[Code change snippets]
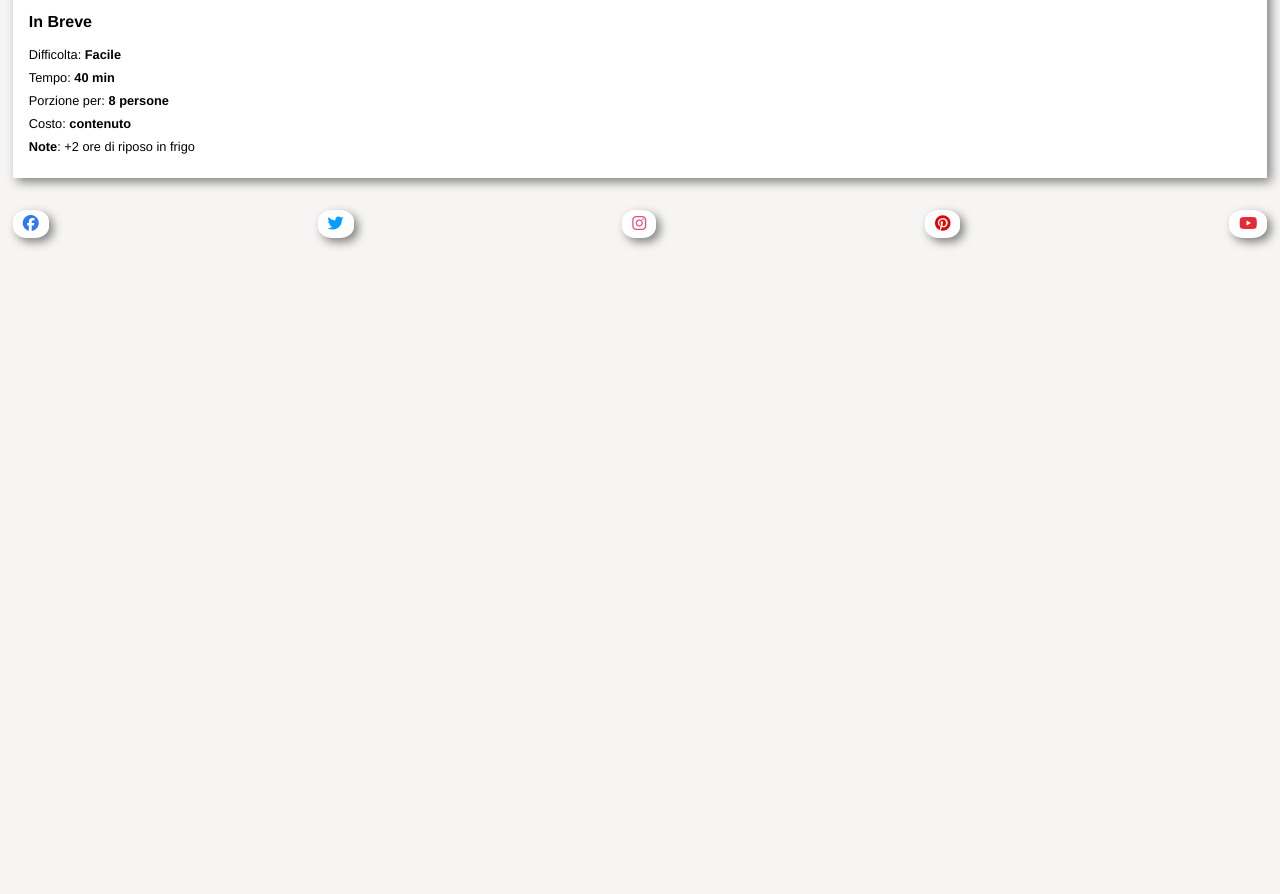
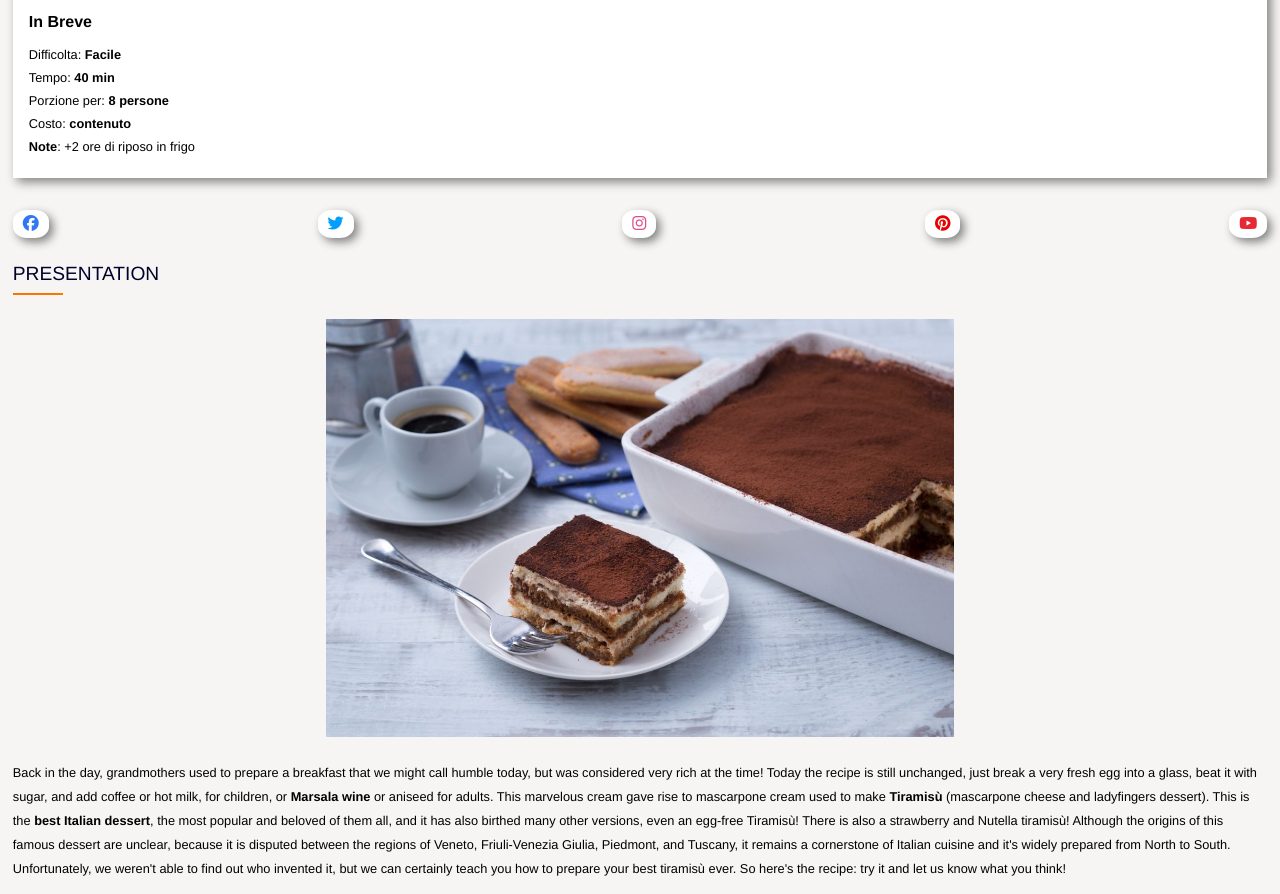
Before and after one commit to danirando/htmlcss-responsive-layout, a plain HTML site: page index.html in a window 1280 px wide. Shown: the part 522-1416 px from the top of the page. Before the commit the page ends 800 px from the top, so only its background shows below. Drawn offline with Linux system fonts and the light colour scheme.

Commit message:
add presentation

```diff
--- a/assets/css/style.css
+++ b/assets/css/style.css
@@ -108,14 +108,14 @@ main section.tiramisu * {
     padding-bottom: 0.4rem;
 }
 
-main h3 {
+main section.tiramisu h3 {
     color: #B6B5B5;
     font-weight: 400;
     font-size: 0.7rem;
 
 }
 
-main h2 {
+main section.tiramisu h2 {
     color: #4F3A6A;
     font-size: 1.2rem;
 }
@@ -195,3 +195,34 @@ i {
 .fa-youtube {
     color: #E52A33;
 }
+
+/* Presentazione */
+
+section.presentazione h2 {
+    font-weight: 200;
+    color: #00002B;
+    font-size: 1.2rem;
+    padding-bottom: 0.5rem;
+}
+
+.riga {
+    width: 50px;
+    border: .5px solid #F77700;
+    margin-bottom: 1.5rem;
+}
+
+picture {
+    display: flex;
+    justify-content: center;
+}
+
+picture img {
+    width: 50%;
+    padding-bottom: 1.5rem;
+}
+
+section.presentazione p {
+    font-weight: 100;
+    font-size: .8rem;
+    line-height: 1.5rem;
+}
--- a/index.html
+++ b/index.html
@@ -54,6 +54,19 @@
           <span class="logo"><i class="fa-brands fa-youtube"></i><span class="hidden">Youtube</span></span>
         </div>
       </section>
+      <section class="presentazione">
+        <h2>PRESENTATION</h2>
+        <div class="riga"></div>
+        <picture>
+          <img src="./assets/img/tiramisu.jpg" alt="">
+        </picture>
+        <p>Back in the day, grandmothers used to prepare a breakfast that we might call humble today, but was considered very rich at the time! Today the recipe is still unchanged, just break a very fresh egg into a glass, beat it with sugar, and add coffee or hot milk, for children, or <strong>Marsala wine</strong> or aniseed for adults. This marvelous cream gave rise to mascarpone cream used to make <strong>Tiramisù</strong> (mascarpone
+          cheese and ladyfingers dessert). This is the <strong>best Italian dessert</strong>, the most popular and beloved of them all, and it has also birthed many other versions, even an egg-free Tiramisù! There is also a strawberry and Nutella tiramisù!
+          Although the origins of this famous dessert are unclear, because it is disputed between the regions of Veneto, Friuli-Venezia Giulia, Piedmont, and Tuscany, it remains a cornerstone of Italian cuisine and it's widely prepared from North to South. Unfortunately, we weren't able to find out who invented it, but we can certainly teach you how to prepare your best tiramisù ever. So here's the recipe: try it and let us know what you think!</p>
+      </section>
     </main>
+    <footer>
+
+    </footer>
   </body>
 </html>
```
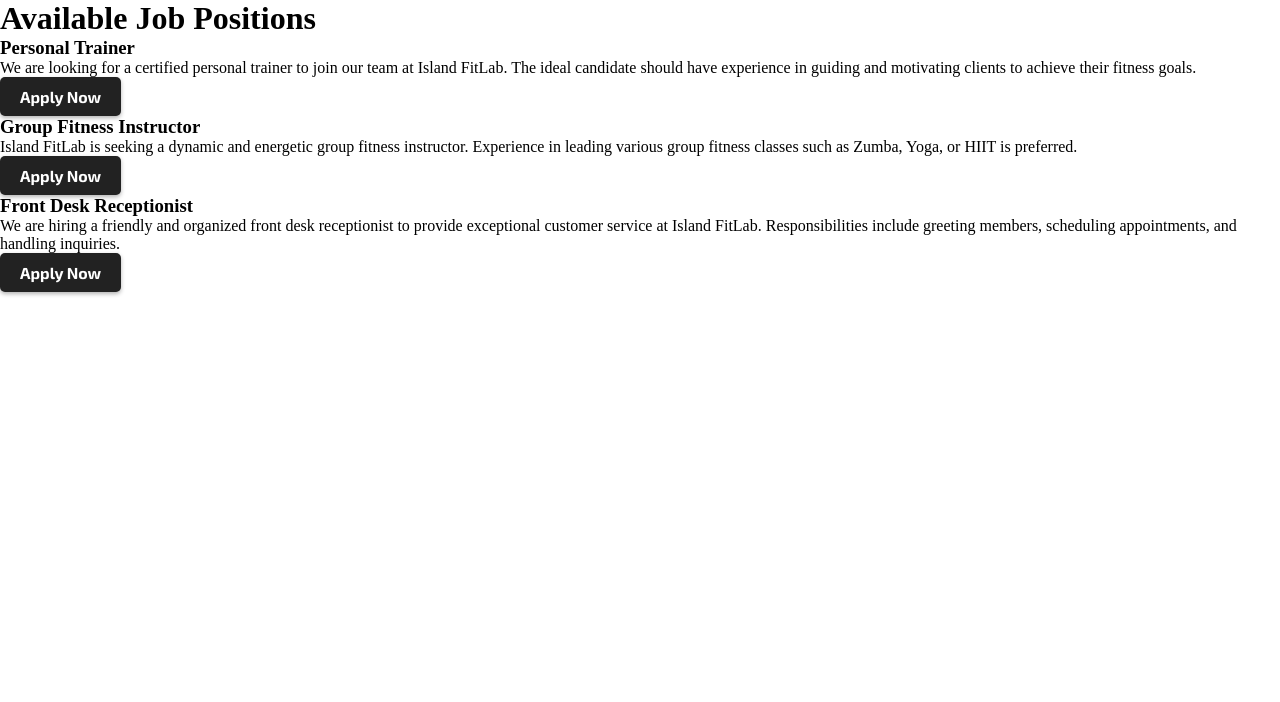
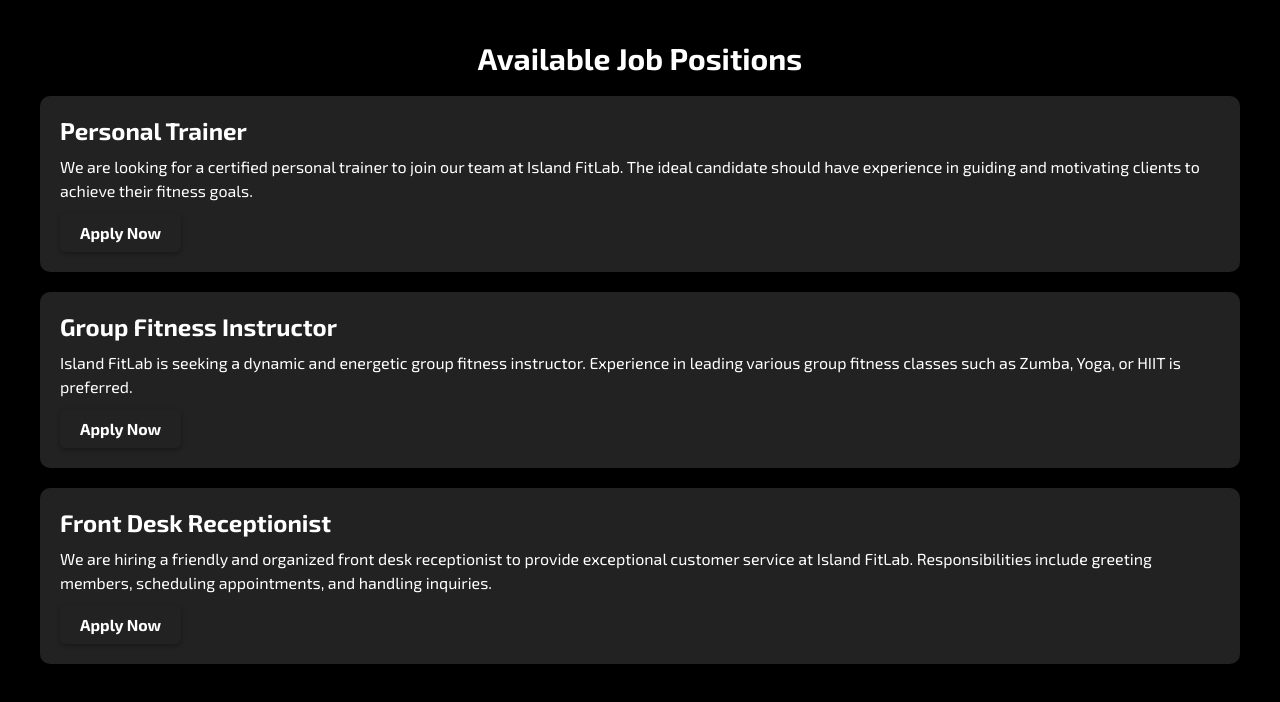
Before and after one commit to Pelani2/FitLab, a React (Create React App) app: page /jobspage in a window 1280 px wide. Shown: the top 702 px of the page. Built offline with nearby package versions, Linux system fonts and the light colour scheme.

Commit message:
finished the jobs page

```diff
--- a/src/styles/JobsStyles.css
+++ b/src/styles/JobsStyles.css
@@ -0,0 +1,34 @@
+.jobs-container {
+    background-color: #000;
+    color: #fff;
+    font-family: "Exo 2", sans-serif;
+    padding: 40px;
+    height: 100vh;
+}
+
+.jobs-container h1 {
+    font-size: 30px;
+    font-weight: bold;
+    margin-bottom: 20px;
+    text-align: center;
+}
+
+.job-item {
+    background-color: #222;
+    padding: 20px;
+    border-radius: 10px;
+    margin-bottom: 20px;
+    box-shadow: 0 2px 4px rgba(0, 0, 0, 0.3);
+}
+
+.job-item h3 {
+    font-size: 24px;
+    font-weight: bold;
+    margin-bottom: 10px;
+}
+
+.job-item p {
+    font-size: 16px;
+    line-height: 1.5;
+    margin-bottom: 10px;
+}
```
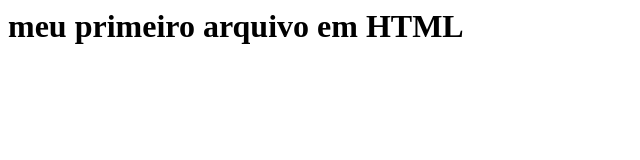
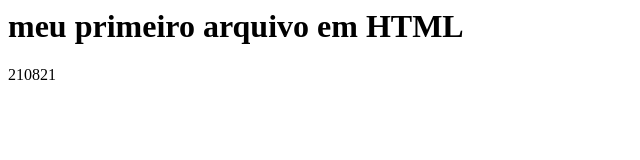
Before and after one commit to waithanan/primeiro, a plain HTML site: page index.html in a window 1280 px wide. Shown: the full height of the page, 0-640 px from the left. Drawn offline with Linux system fonts and the light colour scheme.

Commit message:
criando meu primeiro arquivo em html

```diff
--- a/index.html
+++ b/index.html
@@ -1,3 +1,4 @@
 <html>
   <h1>meu primeiro arquivo em HTML</h1>
-  </html,
+</html>
+210821
```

#### Assignment
If a line in the entries includes the word "padding", copy that line out.

#### Response
     padding-bottom: 0.4rem;
+    padding-bottom: 0.5rem;
+    padding-bottom: 1.5rem;
+    padding: 40px;
+    padding: 20px;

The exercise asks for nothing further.